Hate groups are planning a visible presence among the thousands of protesters at the Republican National Convention next month. Police departments are raising flags about Cleveland’s preparedness to host the event, Politico reports. The committee organizing the convention warned that any last-minute changes to the city’s protest restrictions could make it impossible to guarantee conventiongoers’ safety. Then a judge threw out the plan. There is a backdrop of uncertainty and anxiety less than three weeks before delegates congregate to nominate Donald Trump for president. “It’s more dangerous. It’s going to be far more dangerous for every one of us,” said Regina Thomson, a delegate from Colorado.
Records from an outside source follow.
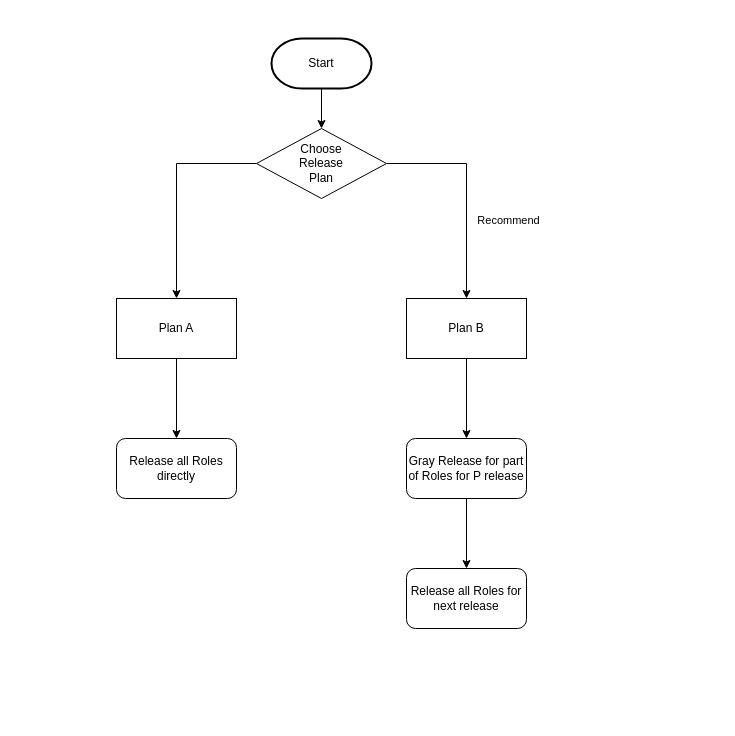
Nevergiveupp/drawio keeps this draw.io diagram as diagrams/release_cp689.drawio. Above is the earlier version. Source tidied: cells renumbered, new cells numbered last; positions are measured from the earlier drawing's top-left corner, leaving out a move shared by most shapes. Both pictures are drawn from the tidied source at 100%, with x=0, y=0 at pixel (116, 38).
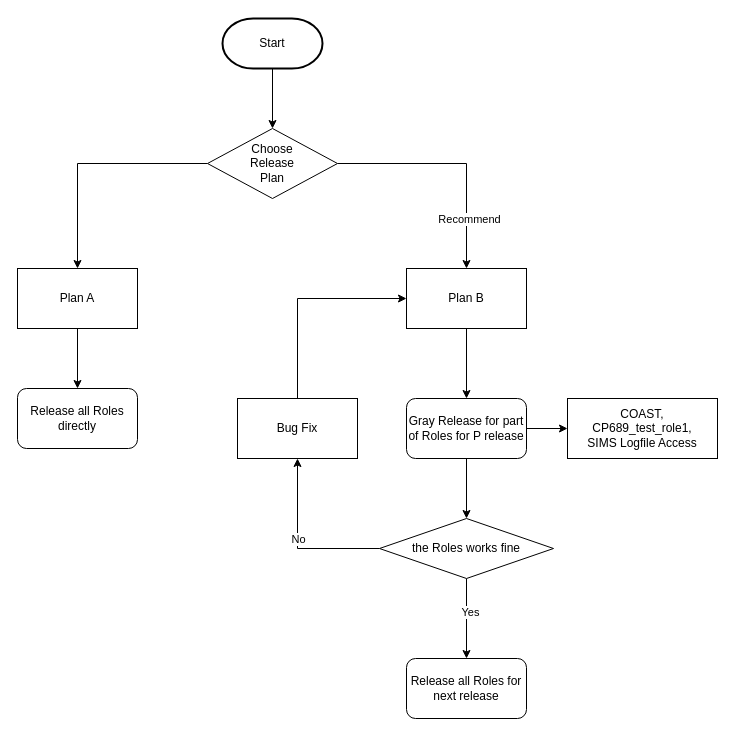
The same page after the edit.

Change to the diagram source:
```diff
@@
     <mxCell id="2" value="Release all Roles directly" style="rounded=1;whiteSpace=wrap;html=1;" parent="1" vertex="1">
-      <mxGeometry y="400" width="120" height="60" as="geometry" />
+      <mxGeometry x="-99" y="350" width="120" height="60" as="geometry" />
     </mxCell>
+    <mxCell id="16" style="edgeStyle=orthogonalEdgeStyle;rounded=0;jettySize=auto;html=1;exitX=1;exitY=0.5;exitDx=0;exitDy=0;" parent="1" edge="1" source="3" target="17">
+      <mxGeometry relative="1" as="geometry" />
+    </mxCell>
     <mxCell id="3" value="Gray Release for part of Roles for P release" style="rounded=1;whiteSpace=wrap;html=1;" parent="1" vertex="1">
-      <mxGeometry x="290" y="400" width="120" height="60" as="geometry" />
+      <mxGeometry x="290" y="360" width="120" height="60" as="geometry" />
     </mxCell>
-    <mxCell id="4" style="endArrow=classic;html=1;rounded=0;exitX=0.5;exitY=1;exitDx=0;exitDy=0;entryX=0.5;entryY=0;entryDx=0;entryDy=0;" parent="1" edge="1" source="3" target="5">
+    <mxCell id="4" style="endArrow=classic;html=1;rounded=0;exitX=0.5;exitY=1;exitDx=0;exitDy=0;entryX=0.5;entryY=0;entryDx=0;entryDy=0;" parent="1" edge="1" source="3" target="22">
       <mxGeometry relative="1" as="geometry" />
     </mxCell>
     <mxCell id="5" value="Release all Roles for next release" style="rounded=1;whiteSpace=wrap;html=1;" parent="1" vertex="1">
-      <mxGeometry x="290" y="530" width="120" height="60" as="geometry" />
+      <mxGeometry x="290" y="620" width="120" height="60" as="geometry" />
     </mxCell>
@@
     <mxCell id="7" value="Plan B" style="rounded=0;whiteSpace=wrap;html=1;" parent="1" vertex="1">
-      <mxGeometry x="290" y="260" width="120" height="60" as="geometry" />
+      <mxGeometry x="290" y="230" width="120" height="60" as="geometry" />
     </mxCell>
@@
     <mxCell id="9" value="Plan A" style="rounded=0;whiteSpace=wrap;html=1;" parent="1" vertex="1">
-      <mxGeometry y="260" width="120" height="60" as="geometry" />
+      <mxGeometry x="-99" y="230" width="120" height="60" as="geometry" />
     </mxCell>
@@
     <mxCell id="13" value="Choose &lt;br&gt;Release&lt;br&gt;Plan" style="rhombus;whiteSpace=wrap;html=1;" parent="1" vertex="1">
-      <mxGeometry x="140" y="90" width="130" height="70" as="geometry" />
+      <mxGeometry x="91" y="90" width="130" height="70" as="geometry" />
     </mxCell>
@@
     <mxCell id="15" value="Start" style="strokeWidth=2;html=1;shape=mxgraph.flowchart.terminator;whiteSpace=wrap;" parent="1" vertex="1">
-      <mxGeometry x="155" width="100" height="50" as="geometry" />
+      <mxGeometry x="106" y="-20" width="100" height="50" as="geometry" />
     </mxCell>
+    <mxCell id="17" value="COAST, &lt;br&gt;CP689_test_role1,&lt;br&gt;SIMS Logfile Access" style="rounded=0;whiteSpace=wrap;html=1;align=center;" parent="1" vertex="1">
+      <mxGeometry x="451" y="360" width="150" height="60" as="geometry" />
+    </mxCell>
+    <mxCell id="18" style="edgeStyle=orthogonalEdgeStyle;rounded=0;jettySize=auto;html=1;exitX=0.5;exitY=1;exitDx=0;exitDy=0;entryX=0.5;entryY=0;entryDx=0;entryDy=0;" parent="1" edge="1" source="22" target="5">
+      <mxGeometry relative="1" as="geometry" />
+    </mxCell>
+    <mxCell id="19" value="Yes" style="edgeLabel;html=1;align=center;verticalAlign=middle;" parent="18" vertex="1">
+      <mxGeometry x="-0.17" y="3" relative="1" as="geometry" />
+    </mxCell>
+    <mxCell id="20" style="edgeStyle=orthogonalEdgeStyle;rounded=0;jettySize=auto;html=1;exitX=0;exitY=0.5;exitDx=0;exitDy=0;entryX=0.5;entryY=1;entryDx=0;entryDy=0;" parent="1" edge="1" source="22" target="24">
+      <mxGeometry relative="1" as="geometry" />
+    </mxCell>
+    <mxCell id="21" value="No" style="edgeLabel;html=1;align=center;verticalAlign=middle;" parent="20" vertex="1">
+      <mxGeometry x="0.07" relative="1" as="geometry" />
+    </mxCell>
+    <mxCell id="22" value="the Roles works fine" style="rhombus;whiteSpace=wrap;html=1;" parent="1" vertex="1">
+      <mxGeometry x="263" y="480" width="174" height="60" as="geometry" />
+    </mxCell>
+    <mxCell id="23" style="edgeStyle=orthogonalEdgeStyle;rounded=0;jettySize=auto;html=1;exitX=0.5;exitY=0;exitDx=0;exitDy=0;entryX=0;entryY=0.5;entryDx=0;entryDy=0;" parent="1" edge="1" source="24" target="7">
+      <mxGeometry relative="1" as="geometry" />
+    </mxCell>
+    <mxCell id="24" value="Bug Fix" style="rounded=0;whiteSpace=wrap;html=1;" parent="1" vertex="1">
+      <mxGeometry x="121" y="360" width="120" height="60" as="geometry" />
+    </mxCell>
```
The Committee on Arrangements — the Republican Party’s convention-planning body — has yet to issue safety and logistical guidance to delegates, guests and media, who will be arriving en masse in two weeks. Both pro- and anti-Trump activists will flood the streets of downtown Cleveland, sometimes simultaneously, and could create a volatile atmosphere for conventiongoers. Cleveland has insisted for months that it’s prepared to handle the influx. The city just hosted 1.3 million people for a parade to celebrate the NBA champion Cavaliers. The convention is expected to draw about 50,000. The police department has issued a 50-page security blueprint that spells out its law enforcement plans, along with emergency response, first aid and tactical resources. The city is likely to issue revised boundaries for its protest zone today. The original plan was tossed by U.S. District Court Judge James Gwin last week after the American Civil Liberties Union filed suit, claiming the zone was too restrictive.